Putting Yourself in Another's Shoes Actually Boosts Self-Centeredness
Putting yourself in another person's shoes might actually have the opposite effect, according to a new study on consumer behavior.
While salespeople have long been trained to imagine themselves as the customer, researchers found that doing so actually makes them more biased and self-centered.
"Ironically, putting oneself in the customer's shoes makes managers even more likely let their own feelings get in the way," study authors Johannes D. Hattula (Imperial College London), Walter Herzog (Otto Beisheim School of Management), Darren W. Dahl (University of British Columbia), and Sven Reinecke (University of St. Gallen), wrote in the paper. "Envisioning oneself as a consumer who is making personal choices causes the manager's true personal preferences to kick in."
The latest findings came from four separate studies where marketing managers were asked to consider a particular car model from a consumer's point of view.
Sales managers were significantly more likely to judge the car models from their own point of view when asked to describe how a typical consumer might feel about the model. The results were replicated in several experiments.
"Every day, marketers try to predict consumer preferences in order to develop new products, design advertisements, and make pricing decisions.
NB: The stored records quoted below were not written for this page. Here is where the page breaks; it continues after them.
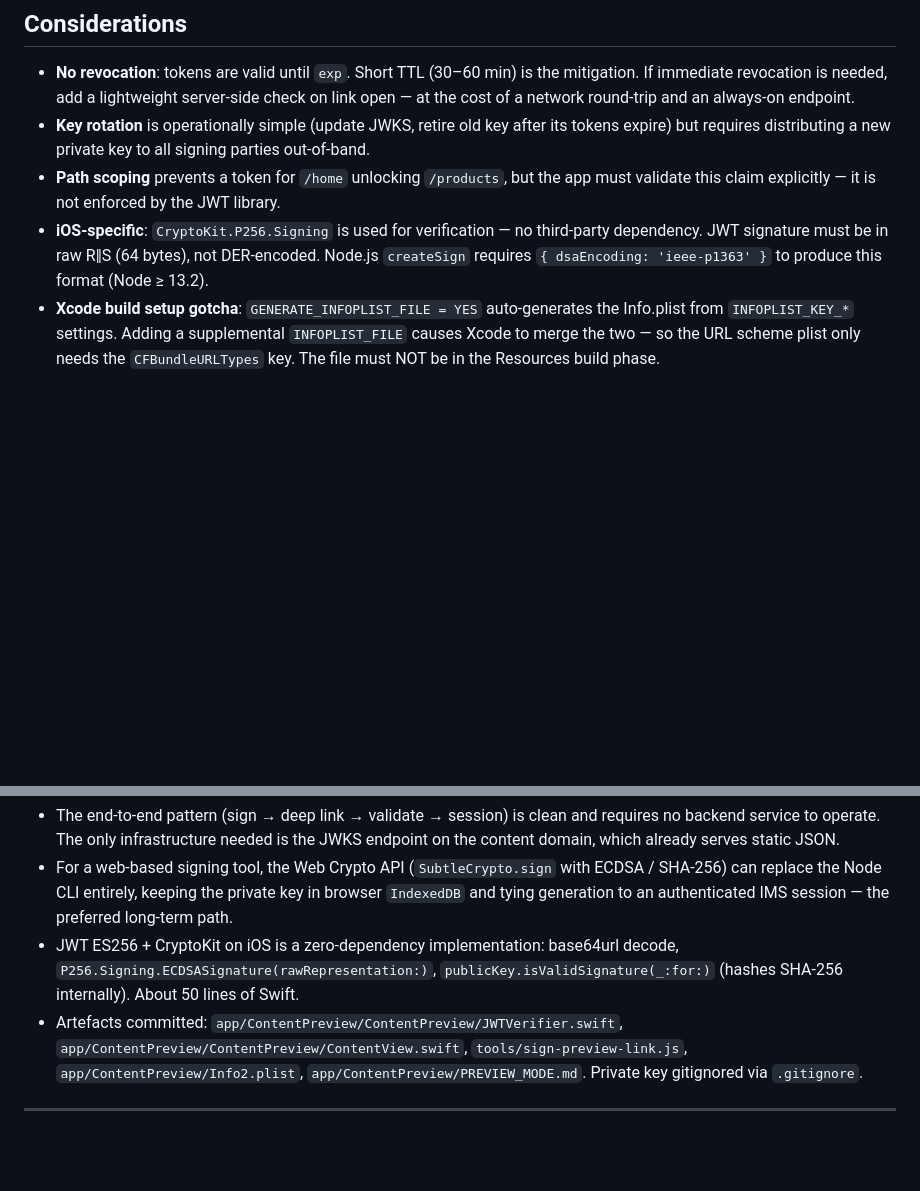
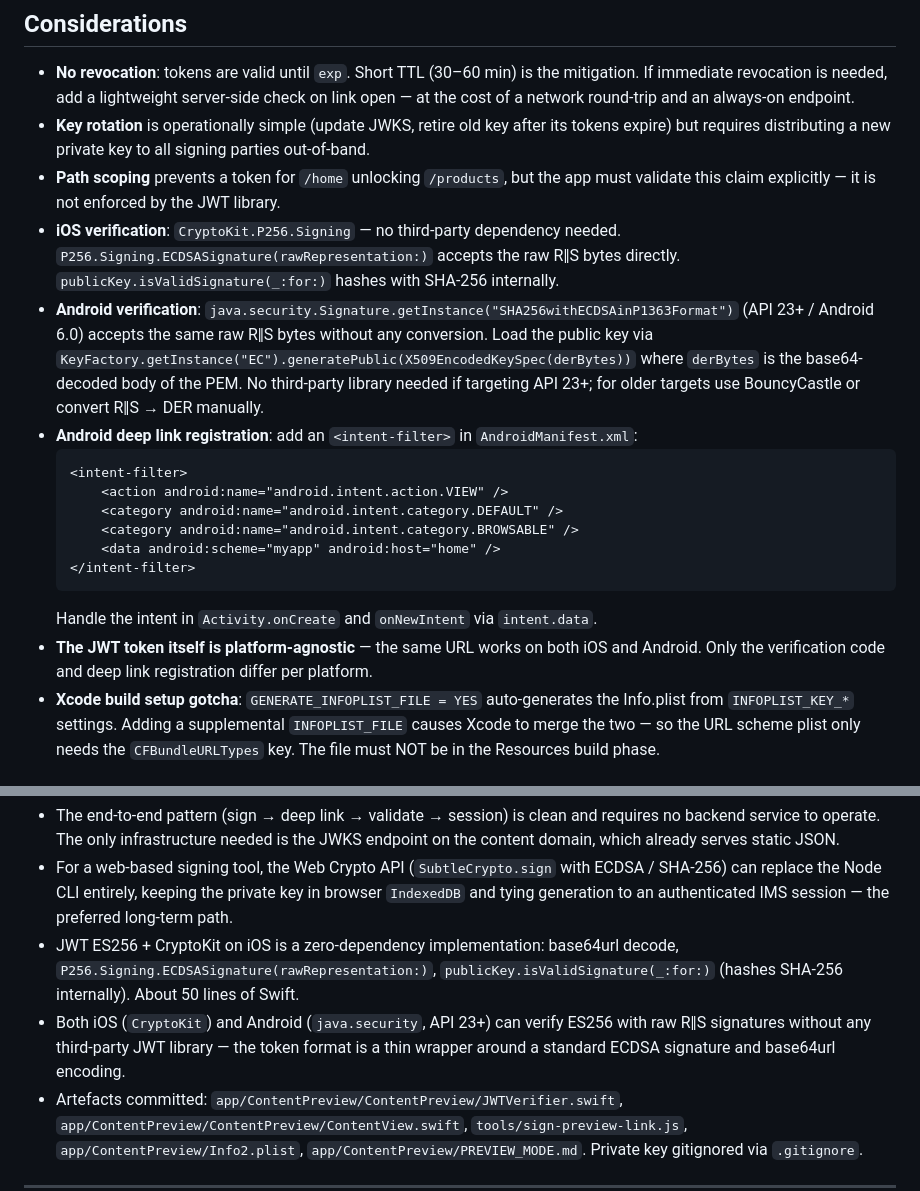
Before and after one commit to cpilsworth/research, a Markdown page: signed-preview-deep-links/README.md, 2 parts joined by grey strips. Rendered like a GitHub page; blank space fills up the shorter version.

````diff
--- a/signed-preview-deep-links/README.md
+++ b/signed-preview-deep-links/README.md
@@ -44,10 +121,26 @@ without separate app builds, server-side feature flags, or a second login flow.
   out-of-band.
 - **Path scoping** prevents a token for `/home` unlocking `/products`, but the app must
   validate this claim explicitly — it is not enforced by the JWT library.
-- **iOS-specific**: `CryptoKit.P256.Signing` is used for verification — no third-party
-  dependency. JWT signature must be in raw R‖S (64 bytes), not DER-encoded. Node.js
-  `createSign` requires `{ dsaEncoding: 'ieee-p1363' }` to produce this format
-  (Node ≥ 13.2).
+- **iOS verification**: `CryptoKit.P256.Signing` — no third-party dependency needed.
+  `P256.Signing.ECDSASignature(rawRepresentation:)` accepts the raw R‖S bytes directly.
+  `publicKey.isValidSignature(_:for:)` hashes with SHA-256 internally.
+- **Android verification**: `java.security.Signature.getInstance("SHA256withECDSAinP1363Format")`
+  (API 23+ / Android 6.0) accepts the same raw R‖S bytes without any conversion.
+  Load the public key via `KeyFactory.getInstance("EC").generatePublic(X509EncodedKeySpec(derBytes))`
+  where `derBytes` is the base64-decoded body of the PEM. No third-party library needed
+  if targeting API 23+; for older targets use BouncyCastle or convert R‖S → DER manually.
+- **Android deep link registration**: add an `<intent-filter>` in `AndroidManifest.xml`:
+  ```xml
+  <intent-filter>
+      <action android:name="android.intent.action.VIEW" />
+      <category android:name="android.intent.category.DEFAULT" />
+      <category android:name="android.intent.category.BROWSABLE" />
+      <data android:scheme="myapp" android:host="home" />
+  </intent-filter>
+  ```
+  Handle the intent in `Activity.onCreate` and `onNewIntent` via `intent.data`.
+- **The JWT token itself is platform-agnostic** — the same URL works on both iOS and
+  Android. Only the verification code and deep link registration differ per platform.
 - **Xcode build setup gotcha**: `GENERATE_INFOPLIST_FILE = YES` auto-generates the
   Info.plist from `INFOPLIST_KEY_*` settings. Adding a supplemental `INFOPLIST_FILE`
   causes Xcode to merge the two — so the URL scheme plist only needs the
@@ -65,6 +158,9 @@ without separate app builds, server-side feature flags, or a second login flow.
 - JWT ES256 + CryptoKit on iOS is a zero-dependency implementation: base64url decode,
   `P256.Signing.ECDSASignature(rawRepresentation:)`, `publicKey.isValidSignature(_:for:)`
   (hashes SHA-256 internally). About 50 lines of Swift.
+- Both iOS (`CryptoKit`) and Android (`java.security`, API 23+) can verify ES256 with
+  raw R‖S signatures without any third-party JWT library — the token format is a thin
+  wrapper around a standard ECDSA signature and base64url encoding.
 - Artefacts committed: `app/ContentPreview/ContentPreview/JWTVerifier.swift`,
   `app/ContentPreview/ContentPreview/ContentView.swift`, `tools/sign-preview-link.js`,
   `app/ContentPreview/Info2.plist`, `app/ContentPreview/PREVIEW_MODE.md`.
````
Also changed, not shown: other parts of signed-preview-deep-links/README.md (+77 -0 lines).
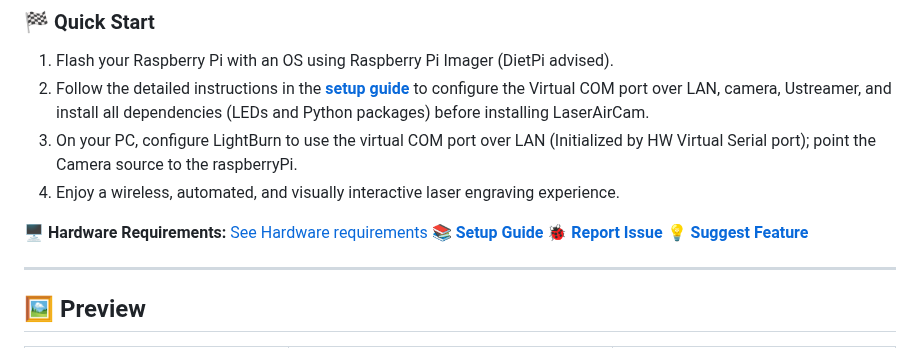
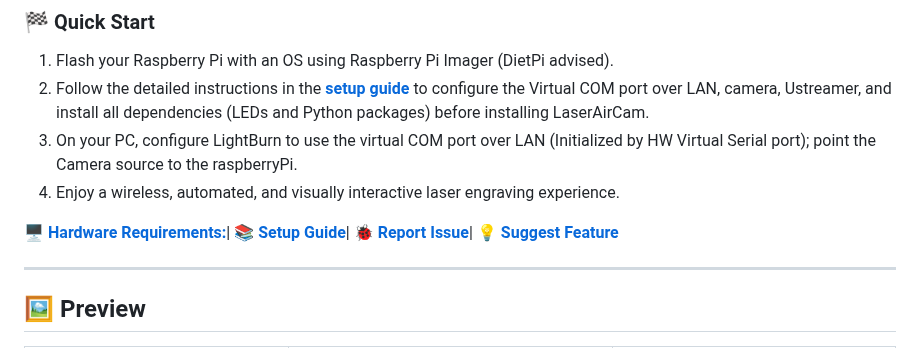
Before and after one commit to wavelov3r/LaserAirCam, a Markdown page: README.md, the part around the change. Rendered like a GitHub page.

```diff
--- a/README.md
+++ b/README.md
@@ -51,9 +51,9 @@
 4. Enjoy a wireless, automated, and visually interactive laser engraving experience.
 
 
-**🖥️ Hardware Requirements:** [See Hardware requirements](./docs/hwreq.md)
-[**📚 Setup Guide**](./docs/setup.md)
-[**🐞 Report Issue**](../../issues)
+[**🖥️ Hardware Requirements:**](./docs/hwreq.md)|
+[**📚 Setup Guide**](./docs/setup.md)|
+[**🐞 Report Issue**](../../issues)|
 [**💡 Suggest Feature**](../../discussions)
 
 
```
Surprisingly, the long-established habit of putting themselves in the customers' place seems to make marketers even more vulnerable to letting their personal preferences interfere. The good news is that when marketers are aware of this fact, they are finally able to set aside their personal likes and dislikes and truly see things through a customer's eyes," researchers concluded.
The findings are published in the Journal of Marketing Research.